How hard will it be to get the iPhone X at launch?
That’s the burning question before the release of Apple’s much-heralded revamp of the iPhone on Nov. 3.
The iPhone X sports what Apple calls a “revolutionary new design” with a 5.8-inch all-screen display, wireless charging, new 3D sensors, augmented reality, facial recognition and an advanced rear camera.
Earlier this week, Apple said the new iPhone will be available at its stores “for walk-in customers, who are encouraged to arrive early."
Pre-orders began Friday morning October 27 at 12:01 a.m. PDT and shipping times were already slipping, just a few hours later.
Both the 64GB version and the 256GB version were already showing shipping dates between 5 and 6 weeks a few hours after the device was made available.
For the average consumer waltzing into an Apple Store on Friday Nov. 3, the prospects of picking up an iPhone are not great.
"We anticipate very limited quantities at launch as the supply of key components has been constrained," Jitesh Ubrani, an IDC analyst, told Fox News.
Things could slowly improve, however. “Recently we’ve heard that a few obstacles have been cleared so this should mean more product availability later in November and December,” Ryan Reith, another analyst at IDC told Fox News.
But supply may not catch up to demand until next year. "Apple will [have] supply constraint on the iPhone X until well into the start of 2018," Wayne Lam, IHS Markit, Principal Analyst, Mobile Electronics, told Fox News.
One estimate, from oft-cited Apple analyst Ming-Chi Kuo of KGI Securities, puts availability at between two and three million units at launch.
If accurate, that may be a drop in the bucket for expected overall demand at launch.
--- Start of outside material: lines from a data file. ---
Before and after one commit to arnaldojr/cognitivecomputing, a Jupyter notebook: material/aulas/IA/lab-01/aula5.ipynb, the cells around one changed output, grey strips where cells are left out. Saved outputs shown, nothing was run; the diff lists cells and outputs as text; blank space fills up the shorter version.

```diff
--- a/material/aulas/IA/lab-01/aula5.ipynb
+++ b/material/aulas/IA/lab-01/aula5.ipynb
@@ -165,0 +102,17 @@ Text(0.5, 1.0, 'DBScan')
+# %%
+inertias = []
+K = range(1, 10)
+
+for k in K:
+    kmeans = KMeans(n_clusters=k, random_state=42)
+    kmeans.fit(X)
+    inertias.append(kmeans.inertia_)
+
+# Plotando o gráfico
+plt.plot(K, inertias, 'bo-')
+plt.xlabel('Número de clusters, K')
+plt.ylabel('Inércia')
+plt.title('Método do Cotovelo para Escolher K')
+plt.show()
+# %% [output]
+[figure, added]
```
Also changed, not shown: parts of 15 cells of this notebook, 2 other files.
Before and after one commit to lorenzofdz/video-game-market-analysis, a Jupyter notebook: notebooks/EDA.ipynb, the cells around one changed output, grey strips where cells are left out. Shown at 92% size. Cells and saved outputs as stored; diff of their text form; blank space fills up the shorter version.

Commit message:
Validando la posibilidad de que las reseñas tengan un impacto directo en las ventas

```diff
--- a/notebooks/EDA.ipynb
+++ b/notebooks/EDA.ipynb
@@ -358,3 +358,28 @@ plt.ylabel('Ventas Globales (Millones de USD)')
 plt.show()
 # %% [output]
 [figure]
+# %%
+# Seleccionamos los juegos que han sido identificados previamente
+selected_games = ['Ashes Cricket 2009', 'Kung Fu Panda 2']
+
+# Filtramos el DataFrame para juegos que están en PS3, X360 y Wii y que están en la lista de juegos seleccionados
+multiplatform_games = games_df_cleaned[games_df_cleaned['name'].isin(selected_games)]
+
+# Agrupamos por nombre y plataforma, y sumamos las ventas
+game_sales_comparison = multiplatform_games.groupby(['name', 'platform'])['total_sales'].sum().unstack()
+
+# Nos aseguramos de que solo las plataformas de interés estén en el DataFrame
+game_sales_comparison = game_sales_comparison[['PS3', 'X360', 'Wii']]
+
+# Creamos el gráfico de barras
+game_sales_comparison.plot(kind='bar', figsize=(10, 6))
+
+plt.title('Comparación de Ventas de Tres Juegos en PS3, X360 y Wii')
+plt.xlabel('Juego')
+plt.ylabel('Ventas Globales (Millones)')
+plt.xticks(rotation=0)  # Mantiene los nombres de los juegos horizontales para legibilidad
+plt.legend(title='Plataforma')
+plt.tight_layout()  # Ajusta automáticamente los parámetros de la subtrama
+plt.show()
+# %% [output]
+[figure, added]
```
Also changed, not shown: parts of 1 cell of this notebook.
The consensus for total production in the fourth calendar quarter of this year, ending Dec. 31, falls between 25 and 30 million units, depending on which analysts’ forecast you believe.
Morgan Stanley believes Apple will sell 30 million iPhone X units in the calendar fourth quarter.
Smartphone market reset
Apple is trying to establish a new smartphone high water mark with a device packed to the gills with new technology.
The 5.8-inch Super Retina display, Apple’s first organic-light-emitting diode display on an iPhone, is the thing most consumers will recognize immediately as being different. That’s because it’s all-glass with no bezels, a first for an iPhone.
The other stand-out is the notch at the top of display. That contains, among other things, Apple’s TrueDepth camera that enables Face ID – another first for Apple. On the back is a redesigned rear camera with dual optical image stabilization (for reduced blurring) on both the wide angle and telephoto lenses.
With the new design and new tech, Morgan Stanley expects great things for the iPhone X, forecasting how iPhone X demand will drive revenue gains for a number of major suppliers in the supply chain of iPhone X component manufacturers.